An Easy Perception or sensors check shows that the blast came from one of the big asteroids around the ship. Now, the turbolaser targets the players ship and opens fire! (starship gunnery 4D, damage 5D, starfighter-scale) They may wish to destroy the gun-emplacement (body: 4D, starfighter), or simply evade fire long enough to get away. Alternately, they may wish to land on the aseriod, or perhaps try to destroy the asteroid itself (not likely, body: 7D capital-scale). At any rate, once this encounter is over, the players have two options: investigate or leave.


If the players want to know what’s going on, have them make sensors rolls, and have them describe what they’re scanning for. If they scan a battle-damaged portion of the asteroid, they can notice some odd power emissions coming from within. If they think to scan the composition of the asteroid, they’ll find that it’s made of tharium and duranium composites, and the scanners won’t penetrate it. Not interesting in and of itself, except that the rest of the asteroids in the field are regular old rock.


Cruising around the asteroid will reveal an immense space door on the far side. It is hidden down in a folded-over crevice, making it difficult to detect untill they’re right on top of it. The crevice is wide enough to admit light freighters and starfighters, but not bigger ships like bulk freighters or capital ships. A passive sensor sweep reveals nothing, but a focused scan on the doors will lock a tractor beam on the ship (7D) and drag it inside.

If the players landed on the rock, the stumble upon a person-sized maintenance hatch in a similar hidden crevice. Dentonite will blow it  (hatch is walker-scale 3D, but watch out for the explosive decompression when the integrity is compromised!), or a Moderate computer programming/repair roll will pop it. The tunnel, and all of it’s dank, dark, and spookiness, lead to the same place as do the space doors.

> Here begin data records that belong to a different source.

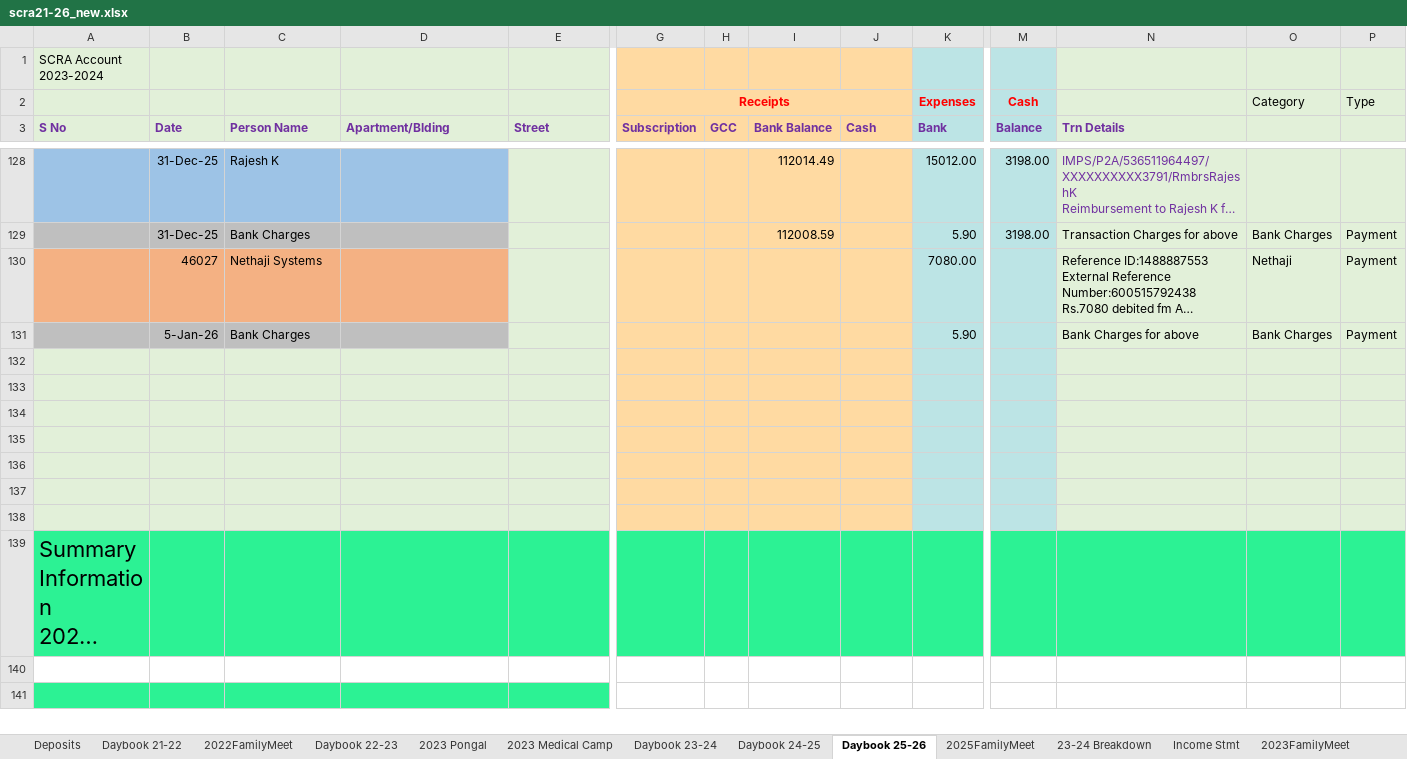
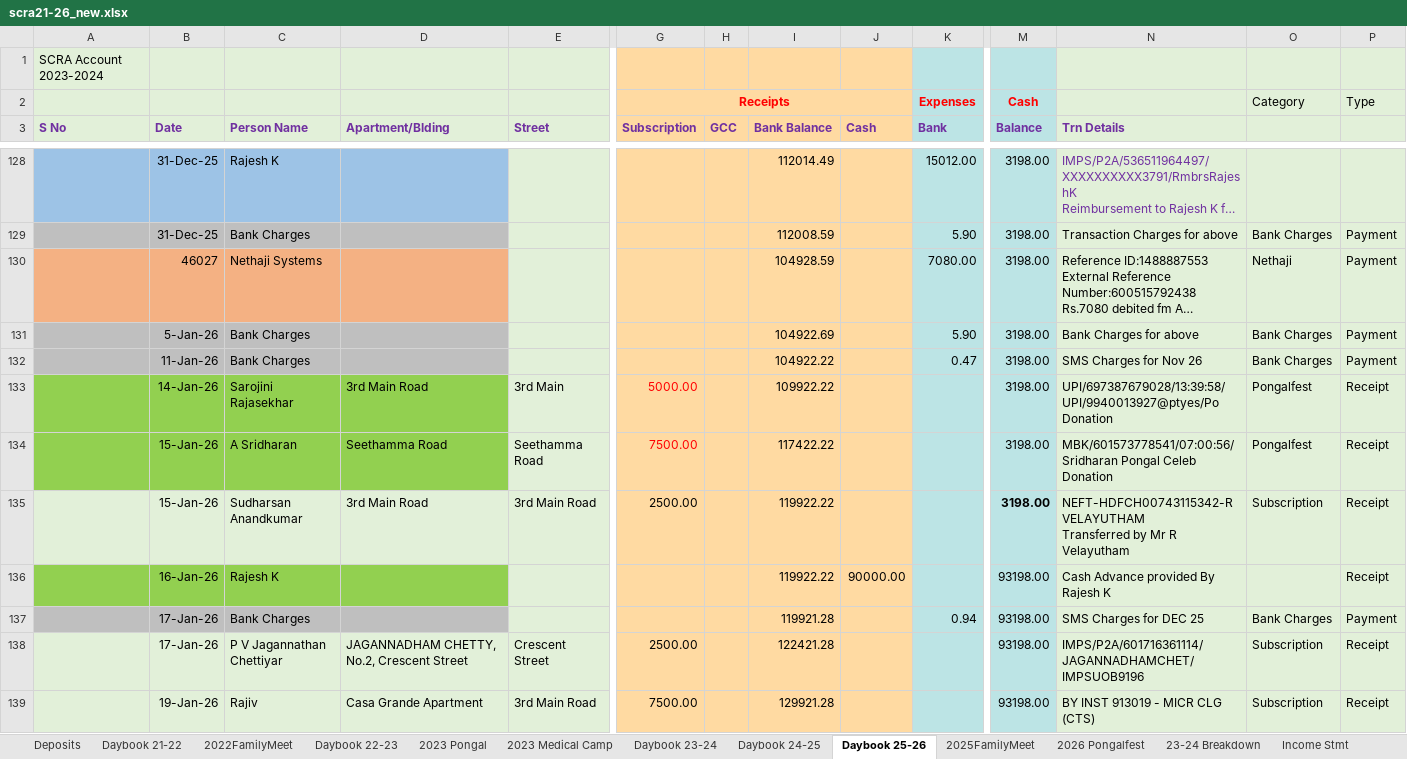
Before and after one commit to vu2ow/vu2ow.github.io, an Excel workbook: scra/scra21-26_new.xlsx, sheet Daybook 25-26, drawn as a sheet; only a part is shown, gaps mark what is left out; the shorter side is filled out with more unchanged rows; long unchanged cells end in …; values as stored, in another font and other column widths than the file's, no borders; rows hold the shown columns only; ↵ is a line break in a cell; the diff covers the shown part only; the diff names each change by its address in the sheet, - before the commit and + after, or states it on an @@ line.

Commit message:
SCRA Jan 2926-01

```diff
--- a/scra/scra21-26_new.xlsx (sheet Daybook 25-26)
+++ b/scra/scra21-26_new.xlsx (sheet Daybook 25-26)
+sheet tab: 2026 Pongalfest
-I130 (Bank Balance): (empty)
+I130 (Bank Balance): 104928.59
-M130:M131 (Balance): (empty)
+M130:M131 (Balance): 3198.00
-I131 (Bank Balance): (empty)
+I131 (Bank Balance): 104922.69
-A132:D132 fill: #E2F0D9
+A132:D132 fill: #BFBFBF
-row 132: (empty)
+row 132:  | 11-Jan-26 | Bank Charges |  |  |  |  | 104922.22 |  | 0.47 | 3198.00 | SMS Charges for Nov 26 | Bank Charges | Payment
+row 133:  | 14-Jan-26 | Sarojini Rajasekhar | 3rd Main Road | 3rd Main | 5000.00 |  | 109922.22 |  |  | 3198.00 | UPI/697387679028/13:39:58/UPI/9940013927@ptyes/Po Donation | Pongalfest | Receipt
+row 134:  | 15-Jan-26 | A Sridharan | Seethamma Road | Seethamma Road | 7500.00 |  | 117422.22 |  |  | 3198.00 | MBK/601573778541/07:00:56/Sridharan Pongal Celeb Donation | Pongalfest | Receipt
+row 135:  | 15-Jan-26 | Sudharsan Anandkumar | 3rd Main Road | 3rd Main Road | 2500.00 |  | 119922.22 |  |  | 3198.00 | NEFT-HDFCH00743115342-R VELAYUTHAM ↵ Transferred by Mr R Velayutham | Subscription | Receipt
+row 136:  | 16-Jan-26 | Rajesh K |  |  |  |  | 119922.22 | 90000.00 |  | 93198.00 | Cash Advance provided By Rajesh K |  | Receipt
+row 137:  | 17-Jan-26 | Bank Charges |  |  |  |  | 119921.28 |  | 0.94 | 93198.00 | SMS Charges for DEC 25 | Bank Charges | Payment
+row 138:  | 17-Jan-26 | P V Jagannathan Chettiyar | JAGANNADHAM CHETTY, No.2, Crescent Street | Crescent Street | 2500.00 |  | 122421.28 |  |  | 93198.00 | IMPS/P2A/601716361114/JAGANNADHAMCHET/IMPSUOB9196 | Subscription | Receipt
+row 139:  | 19-Jan-26 | Rajiv | Casa Grande Apartment | 3rd Main Road | 7500.00 |  | 129921.28 |  |  | 93198.00 | BY INST 913019 - MICR CLG (CTS) | Subscription | Receipt
```
Also changed, not shown: 12 added rows, 3 removed rows, 5 edited cells and cell formats elsewhere in this sheet, formulas that keep their value, 2 other files.
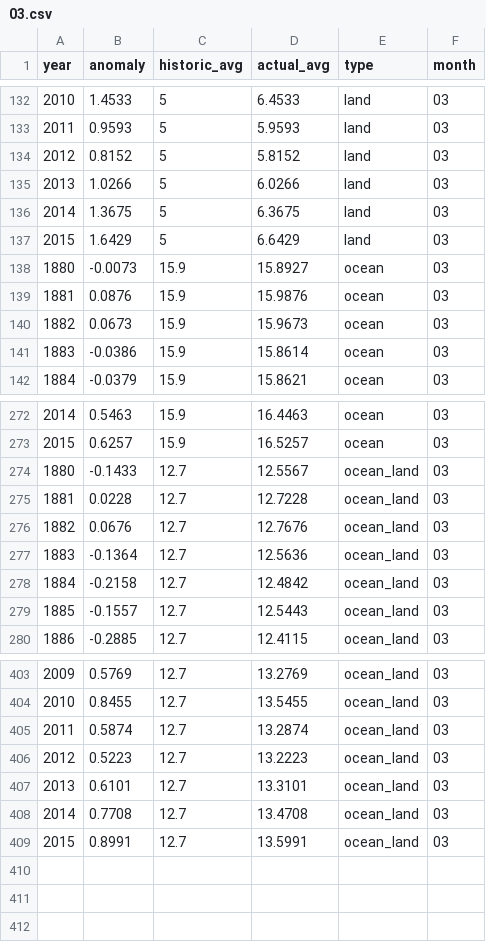
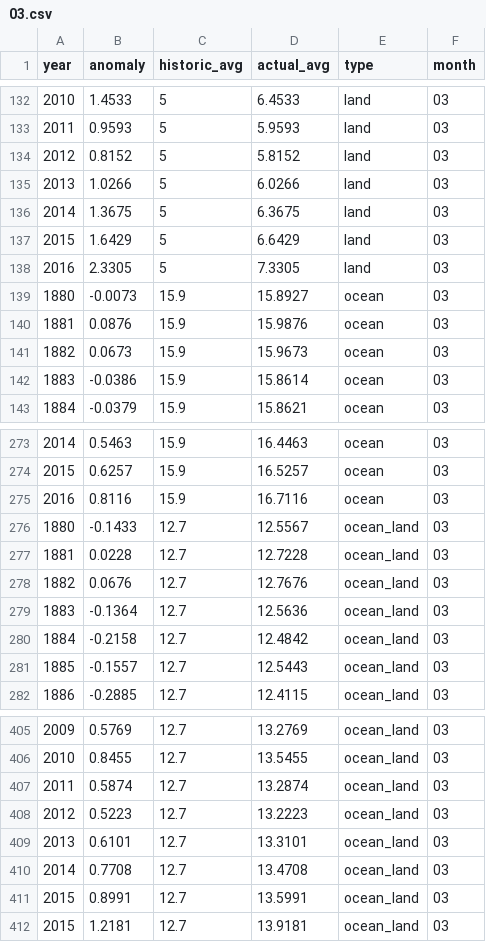
Before and after one commit to lfarrell/world_temperatues, a CSV file: data/03.csv, drawn as a sheet; only a part is shown, gaps mark what is left out; the diff names each change by its address in the sheet, - before the commit and + after, or states it on an @@ line.

Commit message:
Add March

```diff
--- a/data/03.csv
+++ b/data/03.csv
+row 138: 2016 | 2.3305 | 5 | 7.3305 | land | 03
+row 275: 2016 | 0.8116 | 15.9 | 16.7116 | ocean | 03
+row 412: 2015 | 1.2181 | 12.7 | 13.9181 | ocean_land | 03
```
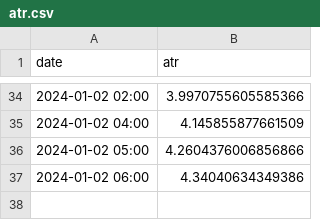
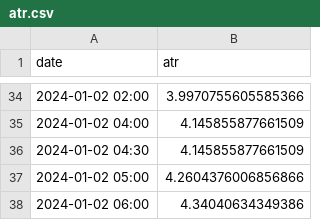
Before and after one commit to ModerathoWinther/DVK-Projekt, a CSV file: data/processed/indicators/unit_test/atr.csv, drawn as a sheet; only a part is shown, gaps mark what is left out.

```diff
--- a/data/processed/indicators/unit_test/atr.csv
+++ b/data/processed/indicators/unit_test/atr.csv
@@ -35,2 +35,3 @@ date,atr
 2024-01-02 04:00,4.145855877661509
+2024-01-02 04:30,4.145855877661509
 2024-01-02 05:00,4.2604376006856866
```
Also changed, not shown: data/processed/indicators/unit_test/macd.csv, data/processed/indicators/unit_test/rsi.csv, 5 other files.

If the players decide that this place is bad news, and don’t want to have anymore dealings with mysterious turbolasers in asteroids, have their proximity sensors warn them of approaching TIE patrols sweeping the asteroid field for them. If this isn’t enough to coax them into the big, scary rock, just have Fiver lock the tractor beam on them and drag them in.

Maybe he thought they were a long lost Rebel convoy or something (don’t’ forget, he’s deranged). He’ll figure out otherwise when they’re inside, but hey, if they don’t get in that asteroid, the adventure is pretty much screwed.

Episode 2:

The players are dragged into an immense cavern that is pitch-dark. Sensor scans show that the room is a vacuum, and that the gravity outside is barely enough to keep the ship on the ground. If they disembark, they will have to wear space suits and make climbing/jumping and swimming rolls to maneuver about. Since the room is dark, all darkness penalties apply, and since the only heat differentials are the other players and the ship, characters with this type of night-vision will only be able to detect these things. Sensor suites in different personal armors would be pretty handy right now, but the GM could always nullify those with some background ambient radiation or something. (Still, you’d never believe how many objects a character will smack into before it finally occurs to him/her to  TURN ON A GLOWROD!!!)

Read aloud: As you look around the area, you can tell that the room you are in is big. There are loosley defined shapes all around you, and your glowrods graze across big brown cloth tarps covering…something. You can’t tell what. One of your lights catches a stack of crates in the corner. You notice that the walls, and for that matter, the floor and ceiling too, are all made of heavy-grade durasteel, like the kind found in hangars and spacedocks. The place looks old and deserted, and every surface you touch is layered in dust. Maybe the first order of business should be some light…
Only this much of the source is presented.